The Field has a strong relevancy in the modern age says Quarry director

Alan Owens

Reporter:

Alan Owens

IT IS never easy as a director to set about tackling one of the greats. The problem is that familiarity breeds contempt and all of that.

IT IS never easy as a director to set about tackling one of the greats. The problem is that familiarity breeds contempt and all of that.

Thankfully for John Anthony Murphy, directing The Field for Quarry Players, John B Keane’s classic tale of land and power struggles and a community “caught between truth and fear” is as relevant as it ever was - maybe more so.

“I was worried about the Field being rooted in its time, that you can’t do much with it, it is rigid, and I had to decide if I was interested,” says Murphy, a founding member of the now defunct Island Theatre Company, and veteran of Quarry Players productions over the past decade, most recently 2009’s By the Bog of Cats.

“You should never make a rash judgement about something because the more I began to read it, the more it intrigued me. There is a reason why certain plays are done a lot, old plays, and the more I delved into the Field, the more I realised that we haven’t lost any of the attitudes that are so strong in the play.”

Murphy cites the septic tank issues, property bubbles and bankers driving the country to ruin to illustrate his point.

“Attachments that we had in 1965 when the Field was written haven’t gone away, they might have shifted focus, but the whole property thing comes from the same deep rooted sense of mission to posses land or houses,” he explains.

“Into the mouth of Bull is placed a raw anger at the church, at the authorities, as represented by a guard, and the well off - there are lines about how the small man won’t be allowed to get away with anything, will always be stepped upon by those above, for example if you are a lawyer or wearing a suit - or are a banker - you can get away with anything you like.”

He acknowledges that people will be familiar with the subject matter, but feels this is something to be cherished rather than shied away from.

“I think familiar or unfamiliar with Keane, you kind of know what you are going to get, in the best possible sense,” he says.

“I am amazed at how emotionally strong it is, everyone sees it as a play about a killing, but for me it is not, it is more about what that does to people, the community - and the silence that follows.
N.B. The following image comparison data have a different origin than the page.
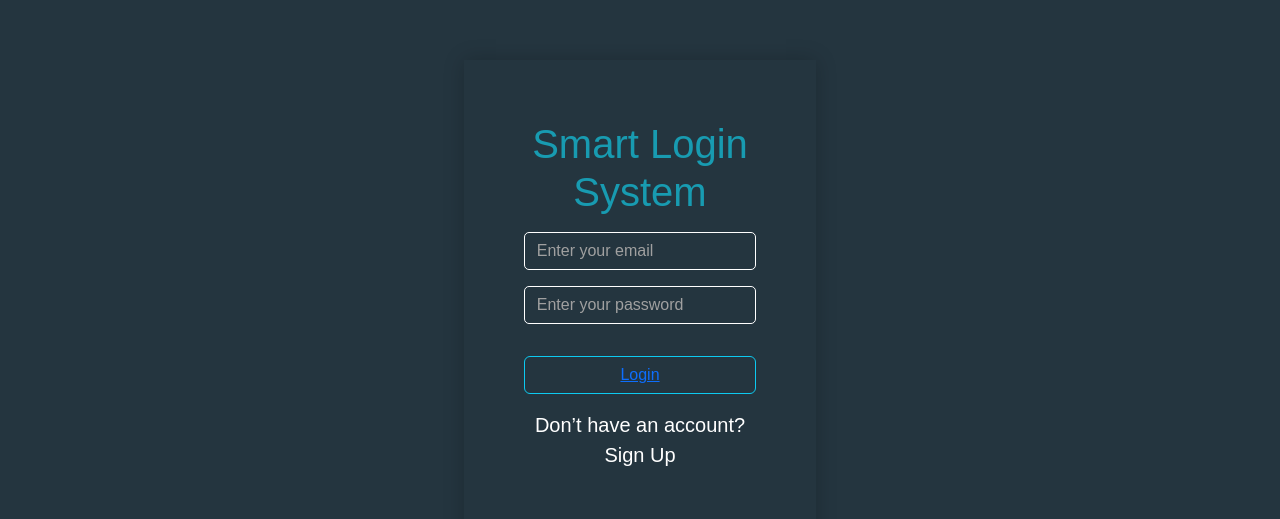
Repository: bodajava/TASK-4
Page: index.html
The author's editor kept a copy of each file at every save. The page is drawn from the files as they stood at one save, then again after the next save.
The browser window is 1280 px wide. The pictures show the whole page.

Above is the page before, as saved 2025-06-16 19:20:04.

After the next save:
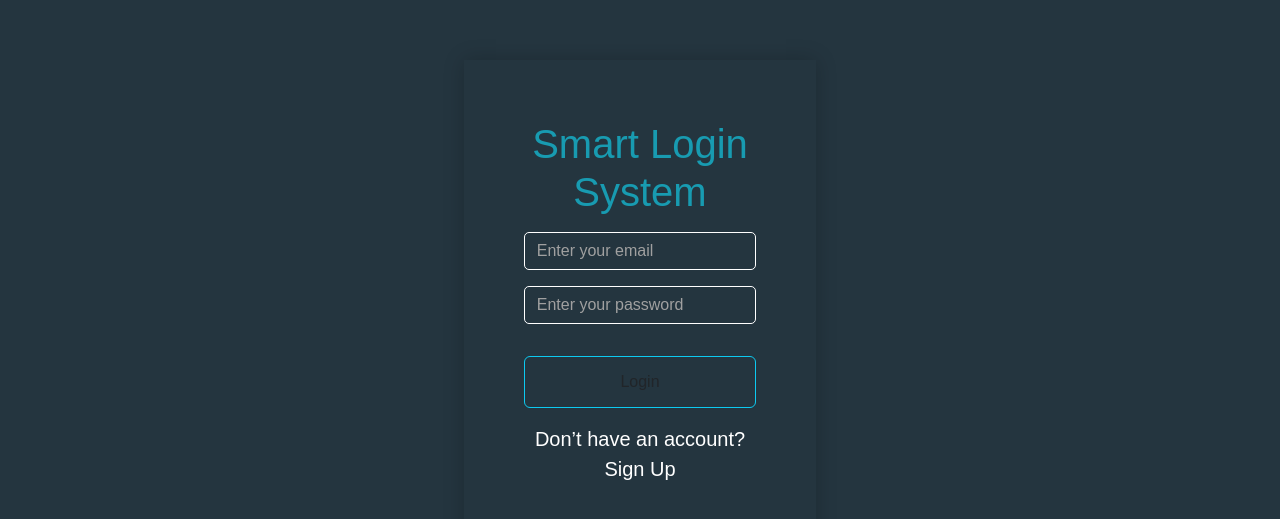
Saved 21 s later.
--- a/index.html
+++ b/index.html
@@ -25,7 +25,7 @@
           id="signinPassword"
         />
         <button class="btn btn-outline-info w-100 my-3">
-          <a href="theerdIndex.html">Login</a>
+          <a class="btn" href="theerdIndex.html">Login</a>
         </button>
         <p class="paragraph">
           Don’t have an account?
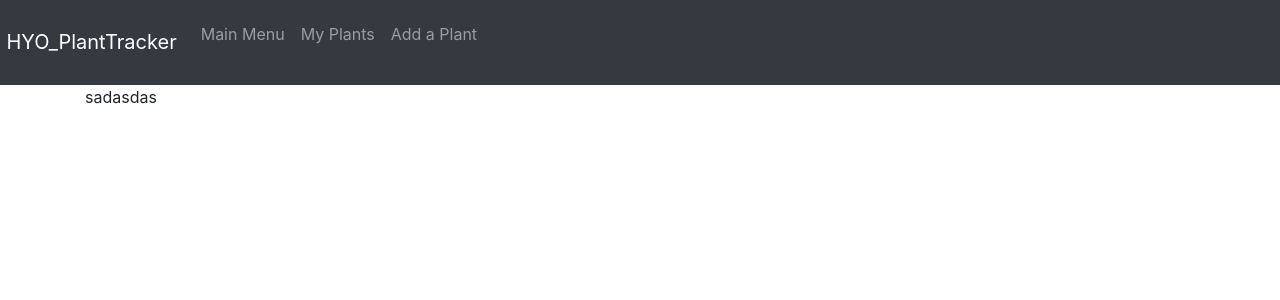
Repository: emersonwilliams/HYO_PlantTracker
Page: capstone_app/plant_tracker/templates/myplants.html
These files come from the project's save history. The page is drawn as it stood at one moment and after a run of saves; the edit follows.
The browser window is 1280 px wide. The pictures show the whole page.

Above is the page before, as saved 2020-08-02 00:00:53.

After the next 2 saves:
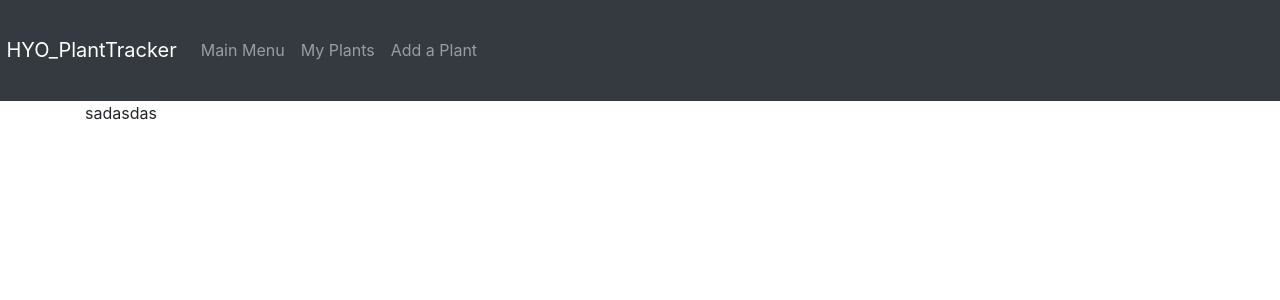
The 2 saves are shown as one change because they came seconds apart.
The last was saved 10 s later.
--- a/capstone_app/plant_tracker/static/css/myplants.css
+++ b/capstone_app/plant_tracker/static/css/myplants.css
@@ -2,5 +2,5 @@
     padding: 0.4em 0.4em 0.4em 0.4em;
 }
 .op1{
-    padding: 1em 2em 2em 1em;
+    padding: 2em 2em 2em 2em;
 }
How light gets extinguished, a river being polluted, infecting everything around it - that still feels pretty contemporary in this country.”

The Field runs in the Belltable until this Saturday and from Wednesday to Saturday, February 15-18.